What to produce. Below is a block of records; please copy all of them exactly.

* * * * * * *

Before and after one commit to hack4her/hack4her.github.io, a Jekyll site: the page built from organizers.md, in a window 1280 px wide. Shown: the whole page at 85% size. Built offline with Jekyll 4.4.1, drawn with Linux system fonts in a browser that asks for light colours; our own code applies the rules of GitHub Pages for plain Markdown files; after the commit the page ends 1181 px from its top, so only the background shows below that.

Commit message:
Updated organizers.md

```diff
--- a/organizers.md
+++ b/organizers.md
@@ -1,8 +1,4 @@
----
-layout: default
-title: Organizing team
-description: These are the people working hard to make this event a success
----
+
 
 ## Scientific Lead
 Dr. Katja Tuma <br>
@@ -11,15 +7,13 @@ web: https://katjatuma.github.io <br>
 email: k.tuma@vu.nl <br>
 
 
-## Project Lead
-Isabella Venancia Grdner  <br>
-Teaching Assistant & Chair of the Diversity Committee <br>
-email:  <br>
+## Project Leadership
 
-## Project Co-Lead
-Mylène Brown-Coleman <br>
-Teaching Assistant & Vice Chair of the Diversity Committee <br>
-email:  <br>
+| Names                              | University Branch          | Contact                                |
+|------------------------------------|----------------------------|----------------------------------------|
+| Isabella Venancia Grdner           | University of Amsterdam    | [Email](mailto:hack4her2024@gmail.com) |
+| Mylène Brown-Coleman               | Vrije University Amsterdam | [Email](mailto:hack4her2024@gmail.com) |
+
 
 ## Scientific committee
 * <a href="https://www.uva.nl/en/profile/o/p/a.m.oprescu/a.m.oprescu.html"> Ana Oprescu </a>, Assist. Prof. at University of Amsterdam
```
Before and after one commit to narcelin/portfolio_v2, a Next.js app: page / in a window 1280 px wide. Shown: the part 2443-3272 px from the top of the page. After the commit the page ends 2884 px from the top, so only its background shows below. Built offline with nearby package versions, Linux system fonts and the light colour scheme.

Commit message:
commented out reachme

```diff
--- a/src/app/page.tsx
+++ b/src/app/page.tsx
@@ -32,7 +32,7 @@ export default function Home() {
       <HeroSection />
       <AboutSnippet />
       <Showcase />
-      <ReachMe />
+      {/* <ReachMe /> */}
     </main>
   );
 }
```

* * * * * * *

Task answer.
Before and after one commit to hack4her/hack4her.github.io, a Jekyll site: the page built from organizers.md, in a window 1280 px wide. Shown: the whole page at 85% size. Built offline with Jekyll 4.4.1, drawn with Linux system fonts in a browser that asks for light colours; our own code applies the rules of GitHub Pages for plain Markdown files; after the commit the page ends 1181 px from its top, so only the background shows below that.

Commit message:
Updated organizers.md

```diff
--- a/organizers.md
+++ b/organizers.md
@@ -1,8 +1,4 @@
----
-layout: default
-title: Organizing team
-description: These are the people working hard to make this event a success
----
+
 
 ## Scientific Lead
 Dr. Katja Tuma <br>
@@ -11,15 +7,13 @@ web: https://katjatuma.github.io <br>
 email: k.tuma@vu.nl <br>
 
 
-## Project Lead
-Isabella Venancia Grdner  <br>
-Teaching Assistant & Chair of the Diversity Committee <br>
-email:  <br>
+## Project Leadership
 
-## Project Co-Lead
-Mylène Brown-Coleman <br>
-Teaching Assistant & Vice Chair of the Diversity Committee <br>
-email:  <br>
+| Names                              | University Branch          | Contact                                |
+|------------------------------------|----------------------------|----------------------------------------|
+| Isabella Venancia Grdner           | University of Amsterdam    | [Email](mailto:hack4her2024@gmail.com) |
+| Mylène Brown-Coleman               | Vrije University Amsterdam | [Email](mailto:hack4her2024@gmail.com) |
+
 
 ## Scientific committee
 * <a href="https://www.uva.nl/en/profile/o/p/a.m.oprescu/a.m.oprescu.html"> Ana Oprescu </a>, Assist. Prof. at University of Amsterdam
```
Before and after one commit to narcelin/portfolio_v2, a Next.js app: page / in a window 1280 px wide. Shown: the part 2443-3272 px from the top of the page. After the commit the page ends 2884 px from the top, so only its background shows below. Built offline with nearby package versions, Linux system fonts and the light colour scheme.

Commit message:
commented out reachme

```diff
--- a/src/app/page.tsx
+++ b/src/app/page.tsx
@@ -32,7 +32,7 @@ export default function Home() {
       <HeroSection />
       <AboutSnippet />
       <Showcase />
-      <ReachMe />
+      {/* <ReachMe /> */}
     </main>
   );
 }
```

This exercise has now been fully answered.